Make decisions quickly with little data

One of the most frustrating moments I had during this project was when we tried to narrow down the problem space. We don’t have enough time to get solid research or enough data to support our decision. Standing in front of the whiteboard, full of insights and assumptions gained from prompt and our own using experience, we had no idea which was the right problem to get started.

Hours passed, we were way behind the schedule. I will never forget the anxiety I felt at that time. Finally, we just picked one problem we all agreed that had design opportunities achievable within 8 hours. Because most of our teammates worked together before, we trusted each other a lot, and because we used the thumb-vote very frequently, we were able to make decisions quickly and make sure everybody was on the same page. Later when we talked to professor about our solution, his reply was very instrumental :

“ When there is not enough research data or rationale to support how to narrow down the problem space, one of the solution is to choose a design problem that can cover more use cases or user groups.”
voting protocol helps to make team decision quickly and effectively

Effectively communicate with stakeholders very early on

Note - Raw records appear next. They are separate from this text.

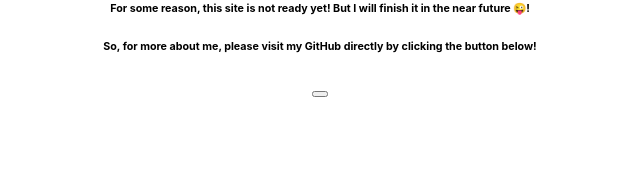
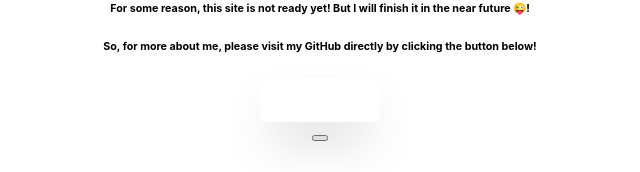
Before and after one commit to Xanonymous-GitHub/xcc-tw-web, a Nuxt app: page / in a window 1280 px wide. Shown: the part 717-889 px from the top of the page, without its empty margins (320-960 px from the left). Built offline with nearby package versions, Linux system fonts and the light colour scheme.

Commit message:
feat: add sxcctw button

```diff
--- a/components/Logos.vue
+++ b/components/Logos.vue
@@ -25,6 +25,21 @@ import parrot from '~/assets/images/parrot.png'
       <h6 text-start font-100 text-lg mt-6 class="fugaz-one">
         So, for more about me, please visit my GitHub directly by clicking the button below!
       </h6>
+
+      <a href="https://s.xcc.tw" target="__blank" rel="nofollow noreferrer noopener" class="relative inline-flex items-center justify-center px-6 py-3 overflow-hidden font-bold text-white rounded-md shadow-2xl group">
+        <span class="absolute inset-0 w-full h-full transition duration-300 ease-out opacity-0 bg-gradient-to-br from-pink-600 via-purple-700 to-blue-400 group-hover:opacity-100" />
+        <!-- Top glass gradient -->
+        <span class="absolute top-0 left-0 w-full bg-gradient-to-b from-white to-transparent opacity-5 h-1/3" />
+        <!-- Bottom gradient -->
+        <span class="absolute bottom-0 left-0 w-full h-1/3 bg-gradient-to-t from-white to-transparent opacity-5" />
+        <!-- Left gradient -->
+        <span class="absolute bottom-0 left-0 w-4 h-full bg-gradient-to-r from-white to-transparent opacity-5" />
+        <!-- Right gradient -->
+        <span class="absolute bottom-0 right-0 w-4 h-full bg-gradient-to-l from-white to-transparent opacity-5" />
+        <span class="absolute inset-0 w-full h-full border border-white rounded-md opacity-10" />
+        <span class="absolute w-0 h-0 transition-all duration-300 ease-out bg-white rounded-full group-hover:w-56 group-hover:h-56 opacity-5" />
+        <span class="relative">SXCCTW</span>
+      </a>
     </div>
   </div>
 </template>
```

We pulled out the prompt at 12:30 pm Thursday, and we had our first meeting with Marty, our “stakeholder”, to seek design suggestions at 9:00 pm , when there was only 7 hours left to the deadline. This was the biggest mistake we made: we focused too much on making team agenda and forgot to book time with stakeholder as early as possible. By talking with Marty, we finally realized that our solution was based on a too ideal assumption that users will use the app only when they are free and looking at the cellphone. What about when they are running, driving, or being occupied by other tasks? Thanks to the trust and effort every teammates put in, we finally expanded our original idea to other moving use scenarios and finished all the design tasks on time.

Still, this thrilling experience helps me to remember an important lesson: Check the schedule of stakeholders and managers at the beginning of a design project and involve them into design process as much as possible. They play an important role in helping the project move forward and making design decisions.

Love my teammates

Before this project, I never imagined that I can collaborate with other people from different backgrounds to champion a design challenge within 24 hours (we even took our own photos for the presentation slide). This all attributes to the wonderful teamwork. I really love my team!! We respect each other and everybody contributes a lot. This makes me realize that how important building close team relationship is, even more crucial than having a successful design outcome for one time.

(Meet our design character “Faith”, who doesn’t look like one of our teammates Hope at all!!)

Special thanks to professor Marty Siegel and all the teammates!

If you have any question or suggestion, please reach out via email: doutian@iu.edu

More about my work at www.iamdoutian.com